■ Task ■
Your task is to filter the data below down to the lines holding "background".
···
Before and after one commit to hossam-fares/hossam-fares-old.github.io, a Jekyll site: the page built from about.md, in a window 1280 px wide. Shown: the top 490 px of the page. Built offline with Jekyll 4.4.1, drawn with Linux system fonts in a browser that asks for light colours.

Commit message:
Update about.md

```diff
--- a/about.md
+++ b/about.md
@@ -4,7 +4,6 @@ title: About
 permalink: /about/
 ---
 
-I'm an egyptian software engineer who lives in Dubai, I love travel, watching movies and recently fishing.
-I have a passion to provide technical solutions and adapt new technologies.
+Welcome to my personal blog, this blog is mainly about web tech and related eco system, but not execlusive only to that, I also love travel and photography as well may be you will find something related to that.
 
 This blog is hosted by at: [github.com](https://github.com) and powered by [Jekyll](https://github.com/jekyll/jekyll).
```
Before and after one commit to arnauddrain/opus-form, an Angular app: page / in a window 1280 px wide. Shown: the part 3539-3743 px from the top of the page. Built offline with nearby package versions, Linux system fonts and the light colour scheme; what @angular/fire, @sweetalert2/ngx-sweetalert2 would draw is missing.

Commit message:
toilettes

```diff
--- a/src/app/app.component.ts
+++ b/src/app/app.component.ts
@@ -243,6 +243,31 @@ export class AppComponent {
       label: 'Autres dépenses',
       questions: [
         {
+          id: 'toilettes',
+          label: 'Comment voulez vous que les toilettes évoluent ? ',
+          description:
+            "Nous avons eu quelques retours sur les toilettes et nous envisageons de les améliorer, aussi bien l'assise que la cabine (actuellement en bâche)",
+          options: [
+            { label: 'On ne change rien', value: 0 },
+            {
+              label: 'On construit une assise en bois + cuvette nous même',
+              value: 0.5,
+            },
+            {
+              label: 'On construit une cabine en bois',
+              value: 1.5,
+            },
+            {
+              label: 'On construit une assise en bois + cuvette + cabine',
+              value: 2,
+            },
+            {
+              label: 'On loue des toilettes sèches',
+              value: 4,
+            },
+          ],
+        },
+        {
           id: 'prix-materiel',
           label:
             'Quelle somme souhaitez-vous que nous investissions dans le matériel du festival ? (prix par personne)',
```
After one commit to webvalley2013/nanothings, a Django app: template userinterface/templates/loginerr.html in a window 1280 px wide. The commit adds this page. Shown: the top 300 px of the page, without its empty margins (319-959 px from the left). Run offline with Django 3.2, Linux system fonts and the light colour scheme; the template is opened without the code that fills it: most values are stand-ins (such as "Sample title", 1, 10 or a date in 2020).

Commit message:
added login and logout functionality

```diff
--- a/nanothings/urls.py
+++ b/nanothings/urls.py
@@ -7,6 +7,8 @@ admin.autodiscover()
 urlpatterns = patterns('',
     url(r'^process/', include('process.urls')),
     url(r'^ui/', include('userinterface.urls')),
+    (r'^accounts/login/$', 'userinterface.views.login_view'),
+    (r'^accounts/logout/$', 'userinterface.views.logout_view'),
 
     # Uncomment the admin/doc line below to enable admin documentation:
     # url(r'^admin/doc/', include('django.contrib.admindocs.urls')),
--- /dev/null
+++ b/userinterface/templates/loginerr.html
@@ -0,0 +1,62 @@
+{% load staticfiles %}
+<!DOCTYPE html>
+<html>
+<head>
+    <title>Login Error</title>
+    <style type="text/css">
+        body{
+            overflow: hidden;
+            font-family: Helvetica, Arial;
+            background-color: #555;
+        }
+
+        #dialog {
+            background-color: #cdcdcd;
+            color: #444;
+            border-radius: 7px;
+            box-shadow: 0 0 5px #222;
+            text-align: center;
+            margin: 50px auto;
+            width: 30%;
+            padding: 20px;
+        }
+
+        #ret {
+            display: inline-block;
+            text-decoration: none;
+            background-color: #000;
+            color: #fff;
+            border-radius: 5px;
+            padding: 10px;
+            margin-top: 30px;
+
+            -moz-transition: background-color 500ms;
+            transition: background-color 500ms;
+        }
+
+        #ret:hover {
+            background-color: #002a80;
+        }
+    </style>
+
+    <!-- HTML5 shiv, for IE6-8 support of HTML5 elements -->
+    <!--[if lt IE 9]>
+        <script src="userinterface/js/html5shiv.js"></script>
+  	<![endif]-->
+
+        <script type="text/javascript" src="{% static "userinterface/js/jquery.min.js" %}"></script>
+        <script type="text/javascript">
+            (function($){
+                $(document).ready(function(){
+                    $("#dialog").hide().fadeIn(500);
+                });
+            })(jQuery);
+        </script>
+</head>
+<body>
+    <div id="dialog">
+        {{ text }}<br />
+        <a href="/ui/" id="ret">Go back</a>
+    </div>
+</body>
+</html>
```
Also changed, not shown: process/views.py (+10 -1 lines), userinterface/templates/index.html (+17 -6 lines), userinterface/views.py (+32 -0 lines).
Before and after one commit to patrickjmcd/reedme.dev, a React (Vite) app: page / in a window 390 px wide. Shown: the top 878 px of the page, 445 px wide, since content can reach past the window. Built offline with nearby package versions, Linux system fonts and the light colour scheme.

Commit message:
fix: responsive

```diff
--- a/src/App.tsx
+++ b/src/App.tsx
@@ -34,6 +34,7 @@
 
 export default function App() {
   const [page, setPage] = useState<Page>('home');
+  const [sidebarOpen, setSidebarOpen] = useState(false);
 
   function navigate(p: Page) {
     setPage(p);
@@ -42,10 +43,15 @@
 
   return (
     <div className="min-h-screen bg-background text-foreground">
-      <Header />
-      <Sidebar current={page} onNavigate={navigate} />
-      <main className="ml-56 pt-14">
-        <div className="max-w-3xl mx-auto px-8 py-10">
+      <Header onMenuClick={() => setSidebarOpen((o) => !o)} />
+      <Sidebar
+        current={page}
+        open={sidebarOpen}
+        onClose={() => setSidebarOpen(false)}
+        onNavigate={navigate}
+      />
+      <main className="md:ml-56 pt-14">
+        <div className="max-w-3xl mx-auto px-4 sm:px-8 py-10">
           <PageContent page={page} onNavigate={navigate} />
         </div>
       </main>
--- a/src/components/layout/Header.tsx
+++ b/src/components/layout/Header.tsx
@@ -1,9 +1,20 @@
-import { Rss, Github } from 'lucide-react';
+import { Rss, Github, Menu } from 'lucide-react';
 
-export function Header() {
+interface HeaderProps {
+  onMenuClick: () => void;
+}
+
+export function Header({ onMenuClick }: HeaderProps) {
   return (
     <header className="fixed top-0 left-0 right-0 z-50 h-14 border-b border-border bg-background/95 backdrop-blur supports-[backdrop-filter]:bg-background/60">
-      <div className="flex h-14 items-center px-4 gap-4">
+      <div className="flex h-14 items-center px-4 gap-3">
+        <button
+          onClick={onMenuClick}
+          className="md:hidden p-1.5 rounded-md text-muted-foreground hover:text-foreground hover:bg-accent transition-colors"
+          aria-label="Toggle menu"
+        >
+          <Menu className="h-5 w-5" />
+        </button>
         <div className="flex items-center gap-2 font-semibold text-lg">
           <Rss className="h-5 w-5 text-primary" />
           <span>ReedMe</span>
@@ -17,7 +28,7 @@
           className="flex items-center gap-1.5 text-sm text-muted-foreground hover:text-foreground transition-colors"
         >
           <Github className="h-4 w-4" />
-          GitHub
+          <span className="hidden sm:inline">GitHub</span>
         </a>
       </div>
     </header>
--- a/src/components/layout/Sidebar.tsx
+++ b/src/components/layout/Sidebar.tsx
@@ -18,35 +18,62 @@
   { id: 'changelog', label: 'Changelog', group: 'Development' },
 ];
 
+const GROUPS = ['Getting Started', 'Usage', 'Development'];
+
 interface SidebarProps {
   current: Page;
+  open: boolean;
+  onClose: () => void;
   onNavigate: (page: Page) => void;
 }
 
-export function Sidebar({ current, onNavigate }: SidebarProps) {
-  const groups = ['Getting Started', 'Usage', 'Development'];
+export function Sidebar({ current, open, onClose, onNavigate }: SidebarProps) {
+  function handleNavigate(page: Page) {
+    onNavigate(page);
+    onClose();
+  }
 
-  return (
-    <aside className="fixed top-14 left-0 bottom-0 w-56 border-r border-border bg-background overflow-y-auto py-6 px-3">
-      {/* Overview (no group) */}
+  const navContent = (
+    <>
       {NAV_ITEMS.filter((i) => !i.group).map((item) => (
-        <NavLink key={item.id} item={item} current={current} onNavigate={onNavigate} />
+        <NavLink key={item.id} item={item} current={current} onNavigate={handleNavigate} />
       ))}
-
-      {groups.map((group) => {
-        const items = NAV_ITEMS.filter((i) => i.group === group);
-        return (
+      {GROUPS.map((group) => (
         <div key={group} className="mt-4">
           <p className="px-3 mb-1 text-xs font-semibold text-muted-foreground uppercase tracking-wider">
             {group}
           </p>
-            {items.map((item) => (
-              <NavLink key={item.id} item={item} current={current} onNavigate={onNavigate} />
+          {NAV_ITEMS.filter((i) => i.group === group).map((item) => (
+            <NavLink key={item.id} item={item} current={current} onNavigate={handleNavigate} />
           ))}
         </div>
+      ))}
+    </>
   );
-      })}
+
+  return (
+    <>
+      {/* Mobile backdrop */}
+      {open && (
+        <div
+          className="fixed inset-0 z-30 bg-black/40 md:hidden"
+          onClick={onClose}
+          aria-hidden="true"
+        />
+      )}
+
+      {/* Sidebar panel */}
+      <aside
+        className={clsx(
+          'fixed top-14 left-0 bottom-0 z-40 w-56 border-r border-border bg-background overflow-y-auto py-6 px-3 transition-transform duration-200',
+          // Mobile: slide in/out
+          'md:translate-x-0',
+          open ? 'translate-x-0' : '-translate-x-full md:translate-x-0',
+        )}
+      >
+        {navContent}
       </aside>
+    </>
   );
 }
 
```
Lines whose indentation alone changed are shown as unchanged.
···
■ Output for this task ■
+            background-color: #555;
+            background-color: #cdcdcd;
+            background-color: #000;
+            -moz-transition: background-color 500ms;
+            transition: background-color 500ms;
+            background-color: #002a80;
     <div className="min-h-screen bg-background text-foreground">
     <header className="fixed top-0 left-0 right-0 z-50 h-14 border-b border-border bg-background/95 backdrop-blur supports-[backdrop-filter]:bg-background/60">
-    <aside className="fixed top-14 left-0 bottom-0 w-56 border-r border-border bg-background overflow-y-auto py-6 px-3">
+          'fixed top-14 left-0 bottom-0 z-40 w-56 border-r border-border bg-background overflow-y-auto py-6 px-3 transition-transform duration-200',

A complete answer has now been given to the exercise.